MIT professor’s book digs into the eclectic, textually linked reading choices of people in medieval London.
In the midst of inaugural festivities, the 56th annual Massachusetts Science Fair took up residence in Johnson Athletics Center on May 6 and 7. The high school fair drew more than 300 students from all over the state to MIT to compete for college scholarships, awards and honors.
"The students love coming to MIT," said Althea Brown, a biology teacher at Medford High School. "We tell them that MIT is the place to be."
Close to 250 judges, including doctors, engineers and university professors, presided over this year's competition. Student projects ranged in topic from astronomy to earth science, computer science and more. There were projects on dental decay, bacteria in foods and even the effect of certain food allergies on weight.
Arielle Rollins of Westfield High used her love of dance to create her project, "The Turning Point: The Physics of a Pirouette," which won one of the regional first-place prizes, worth $300.
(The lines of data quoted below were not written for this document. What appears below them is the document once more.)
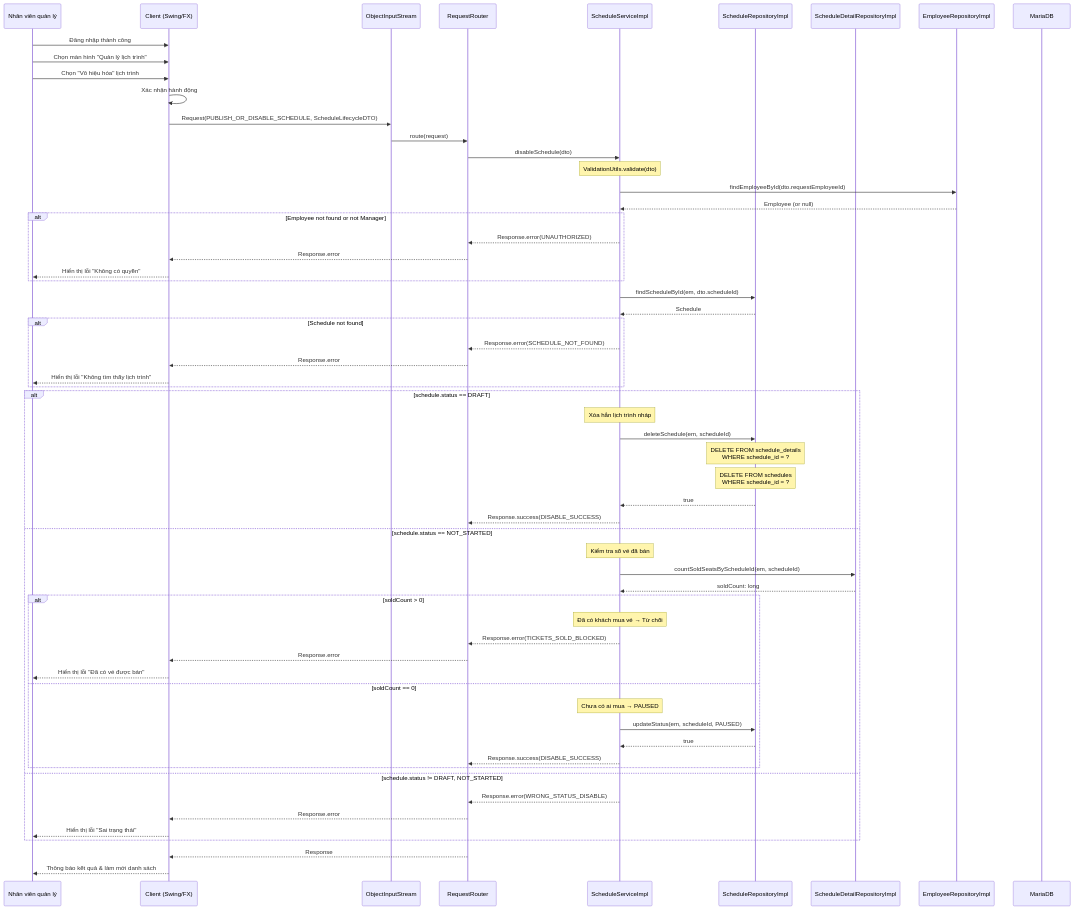
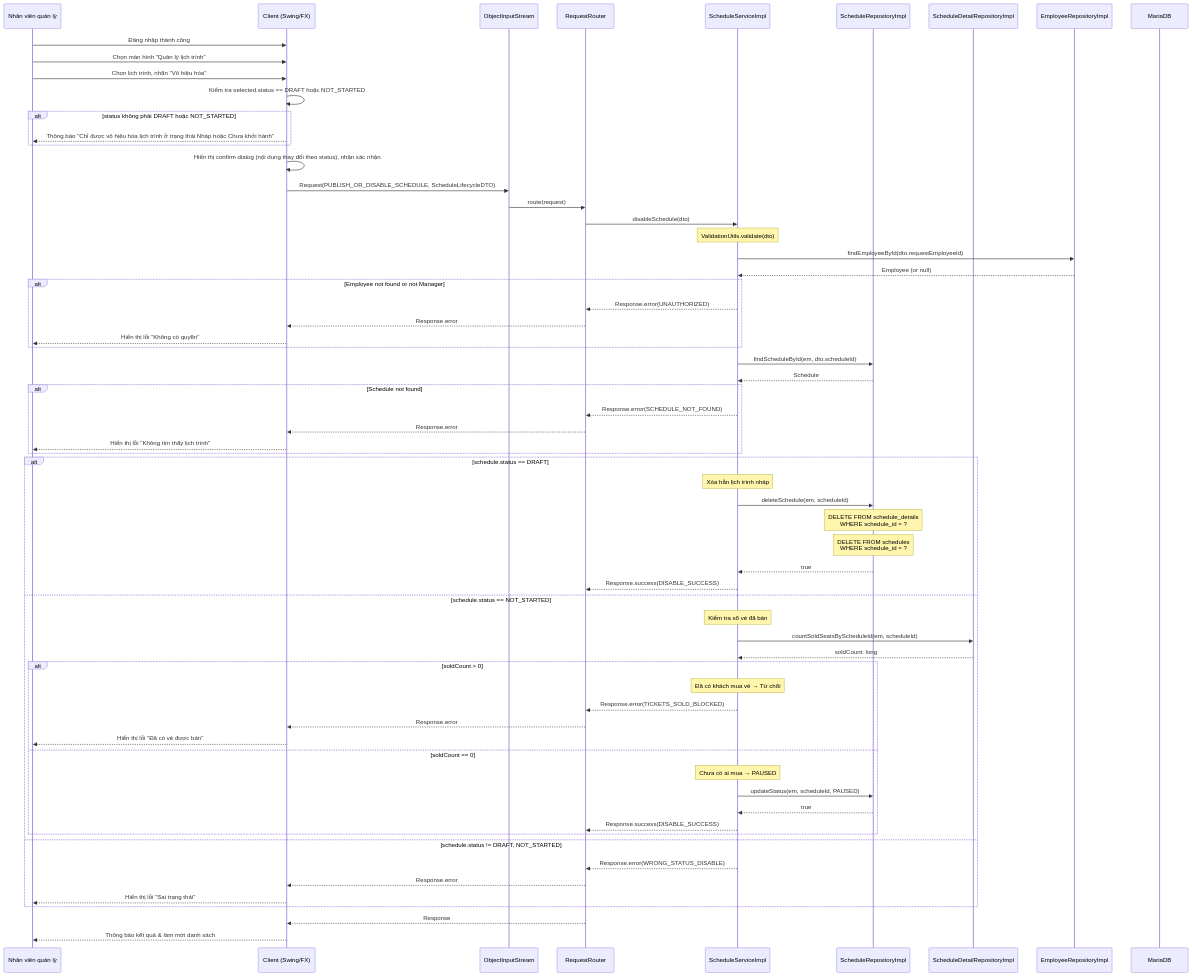
Before and after one commit to Distributed-Programing-Project/railway-reservation-system-server: the second of 4 diagrams in docs/diagrams/sequence/uc008-vo-hieu-hoa-va-phat-trien-lich-trinh.md, drawn with Mermaid. The commit also changed other lines of this file and 4 other files, not shown here.

````diff
--- a/docs/diagrams/sequence/uc008-vo-hieu-hoa-va-phat-trien-lich-trinh.md
+++ b/docs/diagrams/sequence/uc008-vo-hieu-hoa-va-phat-trien-lich-trinh.md
@@ -68,71 +68,75 @@
 ```mermaid
 sequenceDiagram
     participant User as Nhân viên quản lý
     participant UI as Client (Swing/FX)
     participant OIS as ObjectInputStream
     participant RR as RequestRouter
     participant SS as ScheduleServiceImpl
     participant SR as ScheduleRepositoryImpl
     participant SDR as ScheduleDetailRepositoryImpl
     participant ER as EmployeeRepositoryImpl
     participant DB as MariaDB
 
     User->>UI: Đăng nhập thành công
     User->>UI: Chọn màn hình "Quản lý lịch trình"
-    User->>UI: Chọn "Vô hiệu hóa" lịch trình
-    UI->>UI: Xác nhận hành động
+    User->>UI: Chọn lịch trình, nhấn "Vô hiệu hóa"
+    UI->>UI: Kiểm tra selected.status == DRAFT hoặc NOT_STARTED
+    alt status không phải DRAFT hoặc NOT_STARTED
+        UI-->>User: Thông báo "Chỉ được vô hiệu hóa lịch trình ở trạng thái Nháp hoặc Chưa khởi hành"
+    end
+    UI->>UI: Hiển thị confirm dialog (nội dung thay đổi theo status), nhận xác nhận
     UI->>OIS: Request(PUBLISH_OR_DISABLE_SCHEDULE, ScheduleLifecycleDTO)
     OIS->>RR: route(request)
     RR->>SS: disableSchedule(dto)
 
     Note over SS: ValidationUtils.validate(dto)
     SS->>ER: findEmployeeById(dto.requestEmployeeId)
     ER-->>SS: Employee (or null)
 
     alt Employee not found or not Manager
         SS-->>RR: Response.error(UNAUTHORIZED)
         RR-->>UI: Response.error
         UI-->>User: Hiển thị lỗi "Không có quyền"
     end
 
     SS->>SR: findScheduleById(em, dto.scheduleId)
     SR-->>SS: Schedule
 
     alt Schedule not found
         SS-->>RR: Response.error(SCHEDULE_NOT_FOUND)
         RR-->>UI: Response.error
         UI-->>User: Hiển thị lỗi "Không tìm thấy lịch trình"
     end
 
     alt schedule.status == DRAFT
         Note over SS: Xóa hẳn lịch trình nháp
         SS->>SR: deleteSchedule(em, scheduleId)
         Note over SR: DELETE FROM schedule_details<br/>WHERE schedule_id = ?
         Note over SR: DELETE FROM schedules<br/>WHERE schedule_id = ?
         SR-->>SS: true
         SS-->>RR: Response.success(DISABLE_SUCCESS)
     else schedule.status == NOT_STARTED
         Note over SS: Kiểm tra số vé đã bán
         SS->>SDR: countSoldSeatsByScheduleId(em, scheduleId)
         SDR-->>SS: soldCount: long
 
         alt soldCount > 0
             Note over SS: Đã có khách mua vé → Từ chối
             SS-->>RR: Response.error(TICKETS_SOLD_BLOCKED)
             RR-->>UI: Response.error
             UI-->>User: Hiển thị lỗi "Đã có vé được bán"
         else soldCount == 0
             Note over SS: Chưa có ai mua → PAUSED
             SS->>SR: updateStatus(em, scheduleId, PAUSED)
             SR-->>SS: true
             SS-->>RR: Response.success(DISABLE_SUCCESS)
         end
     else schedule.status != DRAFT, NOT_STARTED
         SS-->>RR: Response.error(WRONG_STATUS_DISABLE)
         RR-->>UI: Response.error
         UI-->>User: Hiển thị lỗi "Sai trạng thái"
     end
 
     RR-->>UI: Response
     UI-->>User: Thông báo kết quả & làm mới danh sách
 ```
````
She hypothesized that a deeper pliÃ© would result in a greater turn rate for dancers.